A house call program may not always reduce health care costs in treating older adults with numerous chronic conditions, but there may be other benefits, according to the August American Journal of Managed Care. “The problem is not the model but most likely the way we selected the people,” said Susan Enguidanos, MPH, PhD, one of the authors and an assistant professor at the University of Southern California in Los Angeles. “We need to better select the population based on illness and need.” House calls are one of many possibilities being considered to reduce medical costs within health system reform. The paper looked at 156 elderly patients randomized to a house call program run by HealthCare Partners. These patients were compared with 142 who were not in the program. Enguidanos is a consultant with HealthCare Partners, based in Torrance, Calif., and operates medical groups and physician networks in California, Florida and Nevada. The majority of the other authors are e ...

U.S. performs poorly on preventable death rates

Americans younger than age 65 have higher chances of dying from preventable conditions than those in other industrialized nations, according to a new study. The study, sponsored by the Commonwealth Fund and published online by Health Affairs, concluded that the U.S. ranked behind the United Kingdom, France and Germany on avoidable mortality rates, and that it also was progressing at the slowest pace to improve these statistics. “Despite spending about twice as much per person each year on health care as France, Germany or the U.K. — $8,400 in 2010 — the U.S. is increasingly falling behind these countries in terms of progress in lowering the potentially preventable death rate,” Commonwealth Fund President Karen Davis said in a statement. In conducting their research, Martin McKee, professor of European public health at the London School of Hygiene & Tropical Medicine, and Ellen Nolte, director of the health and health care at RAND Europe, looked at “amenable mortality ...

Patients often seek general medical care from specialists
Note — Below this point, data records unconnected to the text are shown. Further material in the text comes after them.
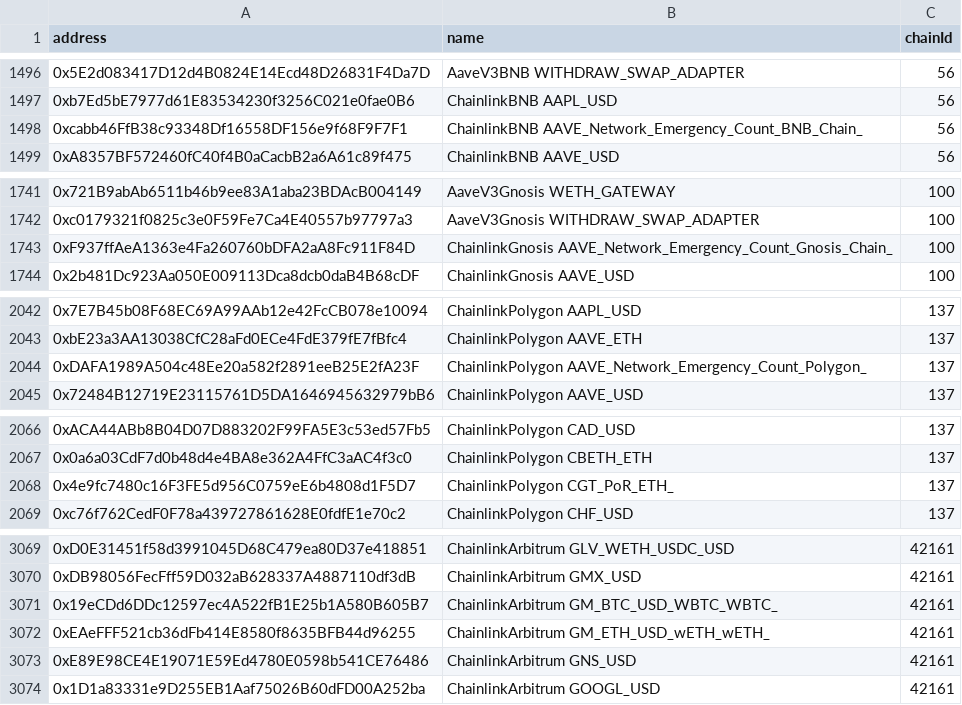
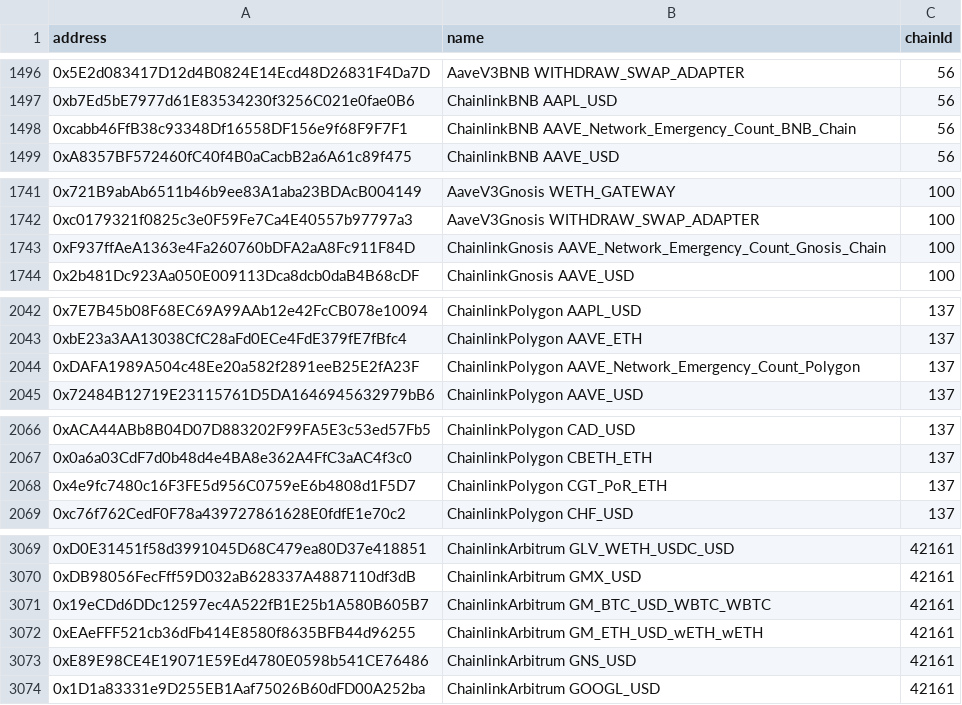
Before and after one commit to bgd-labs/aave-address-book, a CSV file: safe.csv, drawn as a sheet; only a part is shown, gaps mark what is left out; the diff covers the shown part only.

```diff
--- a/safe.csv
+++ b/safe.csv
@@ -1497,3 +1497,3 @@ address,name,chainId
 0xb7Ed5bE7977d61E83534230f3256C021e0fae0B6,ChainlinkBNB AAPL_USD,56
-0xcabb46FfB38c93348Df16558DF156e9f68F9F7F1,ChainlinkBNB AAVE_Network_Emergency_Count_BNB_Chain_,56
+0xcabb46FfB38c93348Df16558DF156e9f68F9F7F1,ChainlinkBNB AAVE_Network_Emergency_Count_BNB_Chain,56
 0xA8357BF572460fC40f4B0aCacbB2a6A61c89f475,ChainlinkBNB AAVE_USD,56
@@ -1742,3 +1742,3 @@ address,name,chainId
 0xc0179321f0825c3e0F59Fe7Ca4E40557b97797a3,AaveV3Gnosis WITHDRAW_SWAP_ADAPTER,100
-0xF937ffAeA1363e4Fa260760bDFA2aA8Fc911F84D,ChainlinkGnosis AAVE_Network_Emergency_Count_Gnosis_Chain_,100
+0xF937ffAeA1363e4Fa260760bDFA2aA8Fc911F84D,ChainlinkGnosis AAVE_Network_Emergency_Count_Gnosis_Chain,100
 0x2b481Dc923Aa050E009113Dca8dcb0daB4B68cDF,ChainlinkGnosis AAVE_USD,100
@@ -2043,3 +2043,3 @@ address,name,chainId
 0xbE23a3AA13038CfC28aFd0ECe4FdE379fE7fBfc4,ChainlinkPolygon AAVE_ETH,137
-0xDAFA1989A504c48Ee20a582f2891eeB25E2fA23F,ChainlinkPolygon AAVE_Network_Emergency_Count_Polygon_,137
+0xDAFA1989A504c48Ee20a582f2891eeB25E2fA23F,ChainlinkPolygon AAVE_Network_Emergency_Count_Polygon,137
 0x72484B12719E23115761D5DA1646945632979bB6,ChainlinkPolygon AAVE_USD,137
@@ -2067,3 +2067,3 @@ address,name,chainId
 0x0a6a03CdF7d0b48d4e4BA8e362A4FfC3aAC4f3c0,ChainlinkPolygon CBETH_ETH,137
-0x4e9fc7480c16F3FE5d956C0759eE6b4808d1F5D7,ChainlinkPolygon CGT_PoR_ETH_,137
+0x4e9fc7480c16F3FE5d956C0759eE6b4808d1F5D7,ChainlinkPolygon CGT_PoR_ETH,137
 0xc76f762CedF0F78a439727861628E0fdfE1e70c2,ChainlinkPolygon CHF_USD,137
@@ -3070,4 +3070,4 @@ address,name,chainId
 0xDB98056FecFff59D032aB628337A4887110df3dB,ChainlinkArbitrum GMX_USD,42161
-0x19eCDd6DDc12597ec4A522fB1E25b1A580B605B7,ChainlinkArbitrum GM_BTC_USD_WBTC_WBTC_,42161
-0xEAeFFF521cb36dFb414E8580f8635BFB44d96255,ChainlinkArbitrum GM_ETH_USD_wETH_wETH_,42161
+0x19eCDd6DDc12597ec4A522fB1E25b1A580B605B7,ChainlinkArbitrum GM_BTC_USD_WBTC_WBTC,42161
+0xEAeFFF521cb36dFb414E8580f8635BFB44d96255,ChainlinkArbitrum GM_ETH_USD_wETH_wETH,42161
 0xE89E98CE4E19071E59Ed4780E0598b541CE76486,ChainlinkArbitrum GNS_USD,42161
```
Also changed, not shown: 2 edited cells elsewhere in this file, 13 other files.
When adults have a fever, nasal congestion or a common condition such as asthma, many seek medical care from a specialist rather than a primary care physician. The percentage of patients visiting specialists for such care, however, has remained fairly steady over a decade. In 2007, 43% of patients with such symptoms or illnesses visited a specialist, nearly unchanged from the 42% who did so in 1999, according to a research letter published online Aug. 20 in Archives of Internal Medicine. Specialists included internal medicine sub-specialists, neurologists and obstetrician-gynecologists. The number of patients seeking primary care from specialists “is remarkably higher than we expected,” said lead study author Minal S. Kale, MD. “It points to an ongoing issue with how our primary care is delivered.” Possibly contributing to the findings is the belief by some patients that specialists are better able to treat specific conditions than general physicians, said Dr. Kale, a ...